*Task item*
The data must be copied over exactly and in full.

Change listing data
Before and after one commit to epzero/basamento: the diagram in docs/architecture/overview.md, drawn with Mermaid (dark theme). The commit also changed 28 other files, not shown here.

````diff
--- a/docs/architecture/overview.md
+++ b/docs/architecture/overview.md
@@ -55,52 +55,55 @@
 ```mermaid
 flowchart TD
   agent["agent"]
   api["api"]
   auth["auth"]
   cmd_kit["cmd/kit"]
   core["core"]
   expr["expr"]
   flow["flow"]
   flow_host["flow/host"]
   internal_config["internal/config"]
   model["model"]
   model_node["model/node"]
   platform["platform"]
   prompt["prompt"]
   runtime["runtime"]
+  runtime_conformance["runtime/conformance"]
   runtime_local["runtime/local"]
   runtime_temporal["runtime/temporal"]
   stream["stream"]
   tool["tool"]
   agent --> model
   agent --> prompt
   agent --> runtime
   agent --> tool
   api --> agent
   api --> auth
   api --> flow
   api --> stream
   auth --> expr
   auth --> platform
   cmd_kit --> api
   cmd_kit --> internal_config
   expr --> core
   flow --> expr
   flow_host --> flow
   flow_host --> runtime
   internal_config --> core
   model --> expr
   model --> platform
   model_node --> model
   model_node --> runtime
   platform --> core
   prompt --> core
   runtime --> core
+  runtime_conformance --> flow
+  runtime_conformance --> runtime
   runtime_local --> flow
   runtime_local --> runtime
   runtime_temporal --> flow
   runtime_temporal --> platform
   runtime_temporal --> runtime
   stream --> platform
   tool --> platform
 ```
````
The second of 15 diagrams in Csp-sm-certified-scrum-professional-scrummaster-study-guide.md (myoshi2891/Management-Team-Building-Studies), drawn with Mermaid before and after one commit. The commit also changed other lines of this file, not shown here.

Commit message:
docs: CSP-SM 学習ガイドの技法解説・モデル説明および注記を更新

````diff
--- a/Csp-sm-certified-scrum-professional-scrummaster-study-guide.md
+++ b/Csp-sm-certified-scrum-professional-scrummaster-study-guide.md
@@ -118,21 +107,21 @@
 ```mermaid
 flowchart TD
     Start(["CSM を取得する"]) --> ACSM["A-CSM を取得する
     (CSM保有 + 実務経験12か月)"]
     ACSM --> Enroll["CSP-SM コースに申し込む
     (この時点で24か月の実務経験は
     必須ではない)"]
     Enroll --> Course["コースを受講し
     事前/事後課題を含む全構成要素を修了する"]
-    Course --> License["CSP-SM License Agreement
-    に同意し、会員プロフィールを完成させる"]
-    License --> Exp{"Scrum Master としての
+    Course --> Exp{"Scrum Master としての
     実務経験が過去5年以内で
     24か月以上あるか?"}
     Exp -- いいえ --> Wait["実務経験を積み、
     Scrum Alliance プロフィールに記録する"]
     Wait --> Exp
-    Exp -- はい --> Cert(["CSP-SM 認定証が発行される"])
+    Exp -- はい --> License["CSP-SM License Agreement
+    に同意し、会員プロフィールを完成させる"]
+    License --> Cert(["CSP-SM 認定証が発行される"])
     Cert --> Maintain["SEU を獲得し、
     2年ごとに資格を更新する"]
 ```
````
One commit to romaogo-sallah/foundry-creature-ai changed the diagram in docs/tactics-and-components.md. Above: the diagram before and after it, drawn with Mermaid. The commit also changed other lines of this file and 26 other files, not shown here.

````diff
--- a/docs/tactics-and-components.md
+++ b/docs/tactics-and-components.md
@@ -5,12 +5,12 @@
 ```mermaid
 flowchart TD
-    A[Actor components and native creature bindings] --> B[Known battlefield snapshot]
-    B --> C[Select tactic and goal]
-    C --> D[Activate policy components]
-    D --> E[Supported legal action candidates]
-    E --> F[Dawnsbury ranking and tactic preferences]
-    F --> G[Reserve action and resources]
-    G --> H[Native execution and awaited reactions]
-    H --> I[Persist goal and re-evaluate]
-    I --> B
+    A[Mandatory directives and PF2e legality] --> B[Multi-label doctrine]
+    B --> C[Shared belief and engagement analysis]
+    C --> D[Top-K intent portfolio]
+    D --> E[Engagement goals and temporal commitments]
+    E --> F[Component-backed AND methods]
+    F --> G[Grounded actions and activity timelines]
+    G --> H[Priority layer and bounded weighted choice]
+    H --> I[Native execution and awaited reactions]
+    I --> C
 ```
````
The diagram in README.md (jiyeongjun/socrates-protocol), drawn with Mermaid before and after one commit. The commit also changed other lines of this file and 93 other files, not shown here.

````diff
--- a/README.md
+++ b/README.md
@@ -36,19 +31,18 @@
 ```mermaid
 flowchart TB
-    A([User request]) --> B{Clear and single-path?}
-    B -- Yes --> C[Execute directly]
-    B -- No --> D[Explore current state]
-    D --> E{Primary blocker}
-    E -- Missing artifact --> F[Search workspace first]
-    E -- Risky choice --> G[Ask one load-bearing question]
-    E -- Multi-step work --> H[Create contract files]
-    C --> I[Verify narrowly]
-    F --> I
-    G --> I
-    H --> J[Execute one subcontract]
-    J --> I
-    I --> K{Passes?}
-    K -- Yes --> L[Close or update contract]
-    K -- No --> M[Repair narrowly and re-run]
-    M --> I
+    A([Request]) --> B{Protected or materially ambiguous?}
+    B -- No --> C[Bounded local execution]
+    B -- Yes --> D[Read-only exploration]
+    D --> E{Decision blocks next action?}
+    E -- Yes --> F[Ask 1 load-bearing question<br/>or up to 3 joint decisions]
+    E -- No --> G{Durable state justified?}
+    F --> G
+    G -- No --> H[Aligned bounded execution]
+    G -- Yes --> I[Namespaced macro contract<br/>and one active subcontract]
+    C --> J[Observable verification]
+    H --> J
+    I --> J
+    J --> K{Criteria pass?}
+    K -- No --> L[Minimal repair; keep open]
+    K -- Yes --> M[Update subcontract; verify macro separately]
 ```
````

*Answer for the task*
Before and after one commit to epzero/basamento: the diagram in docs/architecture/overview.md, drawn with Mermaid (dark theme). The commit also changed 28 other files, not shown here.

````diff
--- a/docs/architecture/overview.md
+++ b/docs/architecture/overview.md
@@ -55,52 +55,55 @@
 ```mermaid
 flowchart TD
   agent["agent"]
   api["api"]
   auth["auth"]
   cmd_kit["cmd/kit"]
   core["core"]
   expr["expr"]
   flow["flow"]
   flow_host["flow/host"]
   internal_config["internal/config"]
   model["model"]
   model_node["model/node"]
   platform["platform"]
   prompt["prompt"]
   runtime["runtime"]
+  runtime_conformance["runtime/conformance"]
   runtime_local["runtime/local"]
   runtime_temporal["runtime/temporal"]
   stream["stream"]
   tool["tool"]
   agent --> model
   agent --> prompt
   agent --> runtime
   agent --> tool
   api --> agent
   api --> auth
   api --> flow
   api --> stream
   auth --> expr
   auth --> platform
   cmd_kit --> api
   cmd_kit --> internal_config
   expr --> core
   flow --> expr
   flow_host --> flow
   flow_host --> runtime
   internal_config --> core
   model --> expr
   model --> platform
   model_node --> model
   model_node --> runtime
   platform --> core
   prompt --> core
   runtime --> core
+  runtime_conformance --> flow
+  runtime_conformance --> runtime
   runtime_local --> flow
   runtime_local --> runtime
   runtime_temporal --> flow
   runtime_temporal --> platform
   runtime_temporal --> runtime
   stream --> platform
   tool --> platform
 ```
````
The second of 15 diagrams in Csp-sm-certified-scrum-professional-scrummaster-study-guide.md (myoshi2891/Management-Team-Building-Studies), drawn with Mermaid before and after one commit. The commit also changed other lines of this file, not shown here.

Commit message:
docs: CSP-SM 学習ガイドの技法解説・モデル説明および注記を更新

````diff
--- a/Csp-sm-certified-scrum-professional-scrummaster-study-guide.md
+++ b/Csp-sm-certified-scrum-professional-scrummaster-study-guide.md
@@ -118,21 +107,21 @@
 ```mermaid
 flowchart TD
     Start(["CSM を取得する"]) --> ACSM["A-CSM を取得する
     (CSM保有 + 実務経験12か月)"]
     ACSM --> Enroll["CSP-SM コースに申し込む
     (この時点で24か月の実務経験は
     必須ではない)"]
     Enroll --> Course["コースを受講し
     事前/事後課題を含む全構成要素を修了する"]
-    Course --> License["CSP-SM License Agreement
-    に同意し、会員プロフィールを完成させる"]
-    License --> Exp{"Scrum Master としての
+    Course --> Exp{"Scrum Master としての
     実務経験が過去5年以内で
     24か月以上あるか?"}
     Exp -- いいえ --> Wait["実務経験を積み、
     Scrum Alliance プロフィールに記録する"]
     Wait --> Exp
-    Exp -- はい --> Cert(["CSP-SM 認定証が発行される"])
+    Exp -- はい --> License["CSP-SM License Agreement
+    に同意し、会員プロフィールを完成させる"]
+    License --> Cert(["CSP-SM 認定証が発行される"])
     Cert --> Maintain["SEU を獲得し、
     2年ごとに資格を更新する"]
 ```
````
One commit to romaogo-sallah/foundry-creature-ai changed the diagram in docs/tactics-and-components.md. Above: the diagram before and after it, drawn with Mermaid. The commit also changed other lines of this file and 26 other files, not shown here.

````diff
--- a/docs/tactics-and-components.md
+++ b/docs/tactics-and-components.md
@@ -5,12 +5,12 @@
 ```mermaid
 flowchart TD
-    A[Actor components and native creature bindings] --> B[Known battlefield snapshot]
-    B --> C[Select tactic and goal]
-    C --> D[Activate policy components]
-    D --> E[Supported legal action candidates]
-    E --> F[Dawnsbury ranking and tactic preferences]
-    F --> G[Reserve action and resources]
-    G --> H[Native execution and awaited reactions]
-    H --> I[Persist goal and re-evaluate]
-    I --> B
+    A[Mandatory directives and PF2e legality] --> B[Multi-label doctrine]
+    B --> C[Shared belief and engagement analysis]
+    C --> D[Top-K intent portfolio]
+    D --> E[Engagement goals and temporal commitments]
+    E --> F[Component-backed AND methods]
+    F --> G[Grounded actions and activity timelines]
+    G --> H[Priority layer and bounded weighted choice]
+    H --> I[Native execution and awaited reactions]
+    I --> C
 ```
````
The diagram in README.md (jiyeongjun/socrates-protocol), drawn with Mermaid before and after one commit. The commit also changed other lines of this file and 93 other files, not shown here.

````diff
--- a/README.md
+++ b/README.md
@@ -36,19 +31,18 @@
 ```mermaid
 flowchart TB
-    A([User request]) --> B{Clear and single-path?}
-    B -- Yes --> C[Execute directly]
-    B -- No --> D[Explore current state]
-    D --> E{Primary blocker}
-    E -- Missing artifact --> F[Search workspace first]
-    E -- Risky choice --> G[Ask one load-bearing question]
-    E -- Multi-step work --> H[Create contract files]
-    C --> I[Verify narrowly]
-    F --> I
-    G --> I
-    H --> J[Execute one subcontract]
-    J --> I
-    I --> K{Passes?}
-    K -- Yes --> L[Close or update contract]
-    K -- No --> M[Repair narrowly and re-run]
-    M --> I
+    A([Request]) --> B{Protected or materially ambiguous?}
+    B -- No --> C[Bounded local execution]
+    B -- Yes --> D[Read-only exploration]
+    D --> E{Decision blocks next action?}
+    E -- Yes --> F[Ask 1 load-bearing question<br/>or up to 3 joint decisions]
+    E -- No --> G{Durable state justified?}
+    F --> G
+    G -- No --> H[Aligned bounded execution]
+    G -- Yes --> I[Namespaced macro contract<br/>and one active subcontract]
+    C --> J[Observable verification]
+    H --> J
+    I --> J
+    J --> K{Criteria pass?}
+    K -- No --> L[Minimal repair; keep open]
+    K -- Yes --> M[Update subcontract; verify macro separately]
 ```
````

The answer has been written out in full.